[GIVEN ENTRIES Boundary: Start]

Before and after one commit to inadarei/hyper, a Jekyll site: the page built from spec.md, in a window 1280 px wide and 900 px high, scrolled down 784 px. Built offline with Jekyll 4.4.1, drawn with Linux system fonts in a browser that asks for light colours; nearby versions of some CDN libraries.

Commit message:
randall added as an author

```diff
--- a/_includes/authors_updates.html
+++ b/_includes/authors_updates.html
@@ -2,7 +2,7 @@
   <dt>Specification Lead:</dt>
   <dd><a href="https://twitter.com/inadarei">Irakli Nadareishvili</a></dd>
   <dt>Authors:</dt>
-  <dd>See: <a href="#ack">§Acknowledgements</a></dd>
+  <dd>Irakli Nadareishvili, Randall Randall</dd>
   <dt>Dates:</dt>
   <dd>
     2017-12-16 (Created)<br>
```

[GIVEN ENTRIES Boundary: End]
[GIVEN ENTRIES Boundary: Start]

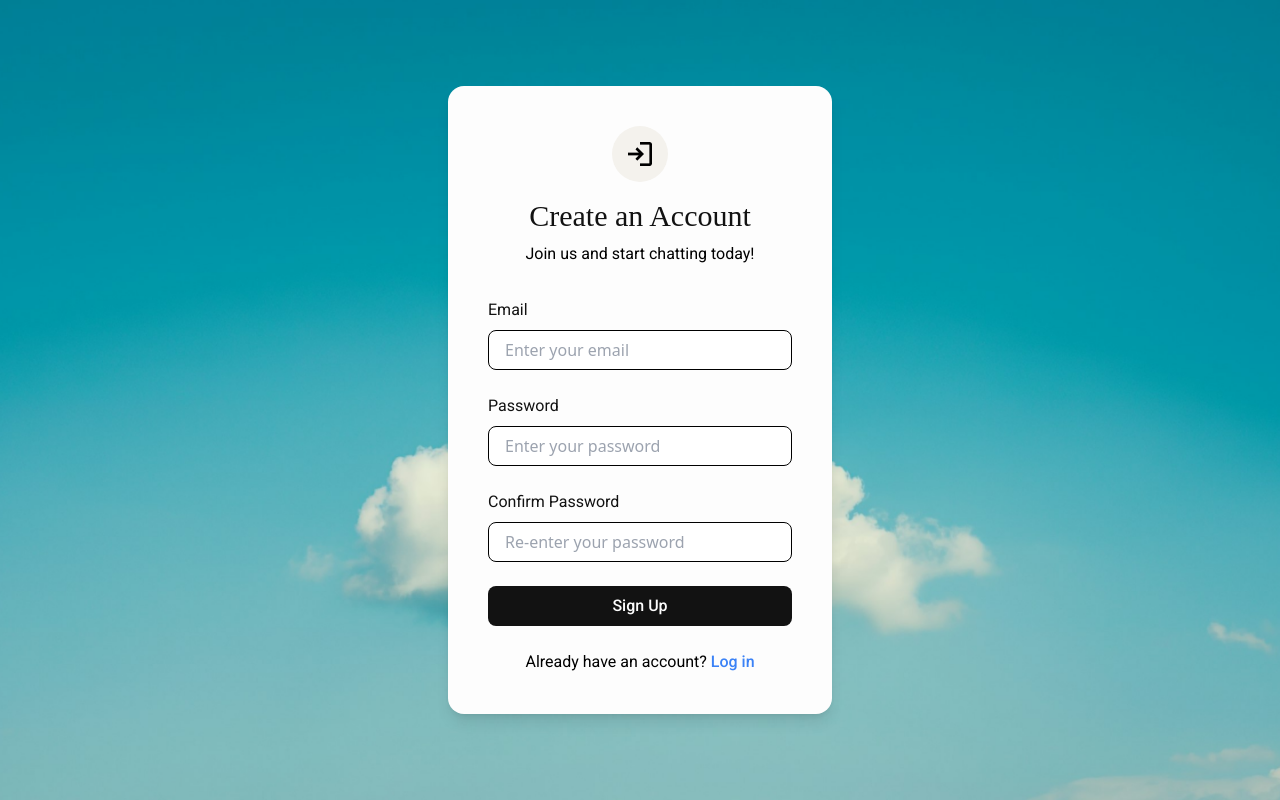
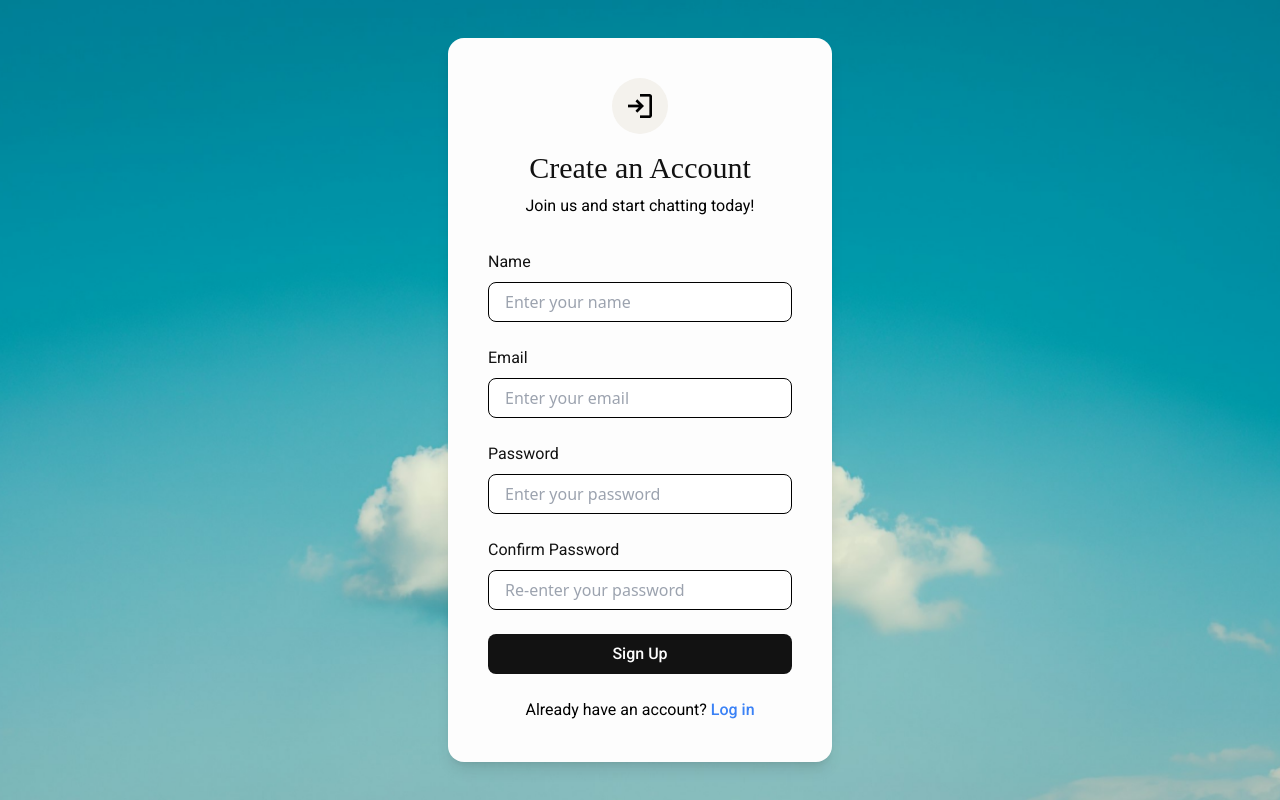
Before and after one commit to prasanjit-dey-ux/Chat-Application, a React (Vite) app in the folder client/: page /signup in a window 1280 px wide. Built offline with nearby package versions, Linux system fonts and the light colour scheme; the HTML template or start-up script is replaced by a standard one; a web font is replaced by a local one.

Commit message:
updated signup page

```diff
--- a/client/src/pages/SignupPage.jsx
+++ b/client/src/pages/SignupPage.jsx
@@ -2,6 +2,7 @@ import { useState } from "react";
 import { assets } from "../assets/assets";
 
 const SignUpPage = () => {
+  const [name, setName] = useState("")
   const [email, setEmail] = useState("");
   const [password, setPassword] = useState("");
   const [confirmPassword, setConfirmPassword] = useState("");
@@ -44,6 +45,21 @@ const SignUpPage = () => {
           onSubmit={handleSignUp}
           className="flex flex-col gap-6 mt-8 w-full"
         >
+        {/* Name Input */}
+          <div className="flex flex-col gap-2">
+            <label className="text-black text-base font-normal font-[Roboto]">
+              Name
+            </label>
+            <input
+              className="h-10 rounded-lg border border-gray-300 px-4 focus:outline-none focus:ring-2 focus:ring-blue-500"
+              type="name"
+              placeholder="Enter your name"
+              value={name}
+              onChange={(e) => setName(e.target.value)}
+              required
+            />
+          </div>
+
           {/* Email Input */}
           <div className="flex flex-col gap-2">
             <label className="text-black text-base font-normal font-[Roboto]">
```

[GIVEN ENTRIES Boundary: End]
[GIVEN ENTRIES Boundary: Start]

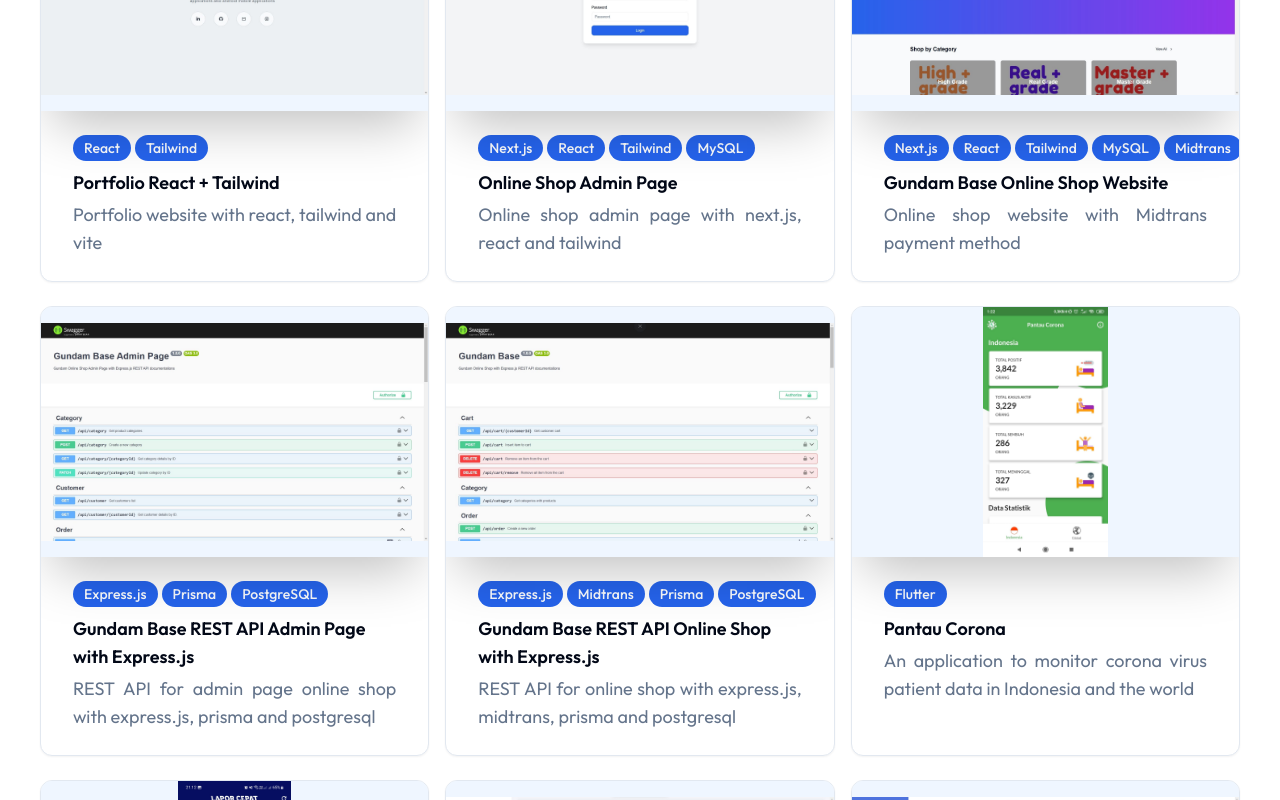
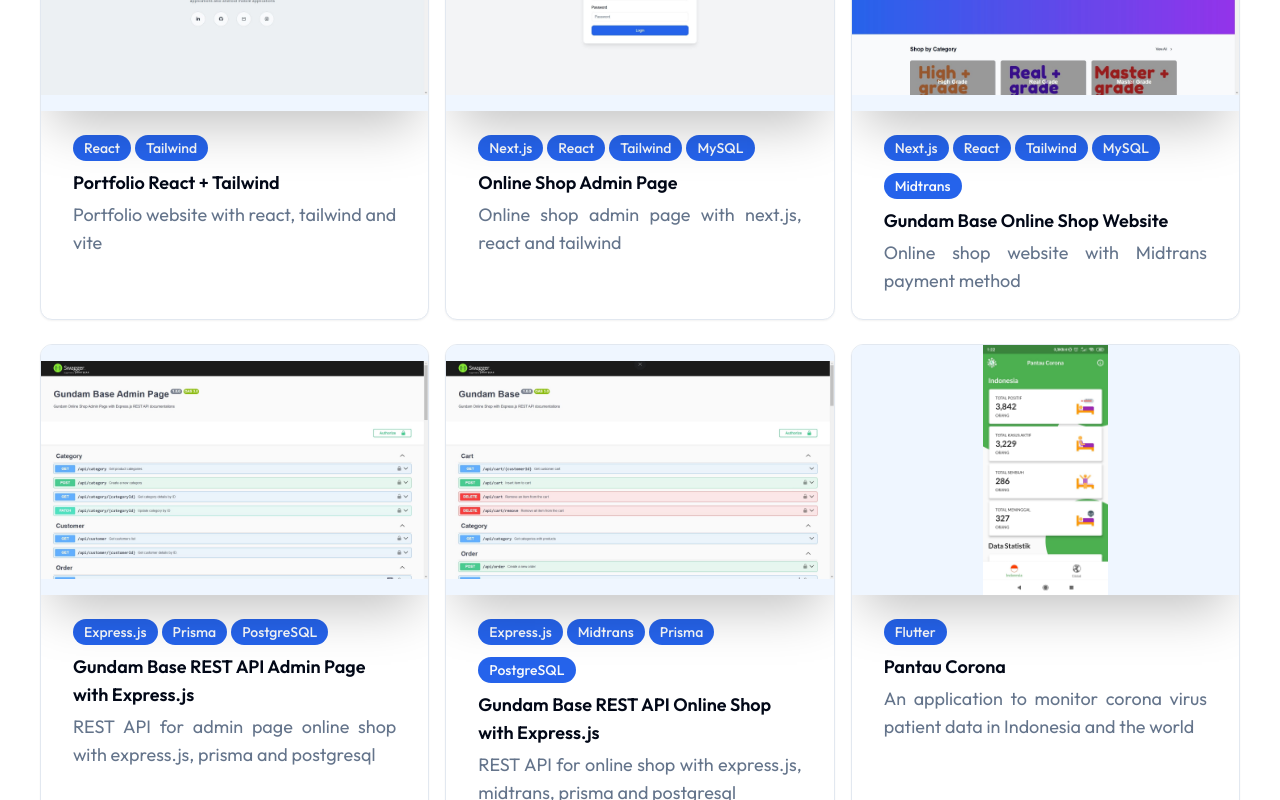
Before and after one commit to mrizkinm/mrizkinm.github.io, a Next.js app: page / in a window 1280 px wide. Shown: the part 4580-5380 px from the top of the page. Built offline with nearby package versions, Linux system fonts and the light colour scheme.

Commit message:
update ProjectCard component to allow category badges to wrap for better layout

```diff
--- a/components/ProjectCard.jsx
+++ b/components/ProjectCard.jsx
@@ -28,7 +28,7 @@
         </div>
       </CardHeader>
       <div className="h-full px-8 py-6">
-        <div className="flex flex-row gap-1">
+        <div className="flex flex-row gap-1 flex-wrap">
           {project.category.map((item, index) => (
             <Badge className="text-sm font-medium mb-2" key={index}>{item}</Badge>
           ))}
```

[GIVEN ENTRIES Boundary: End]

Count how many lines above contain the word "const". Reply with the number alone.

> _RESPONSE_
6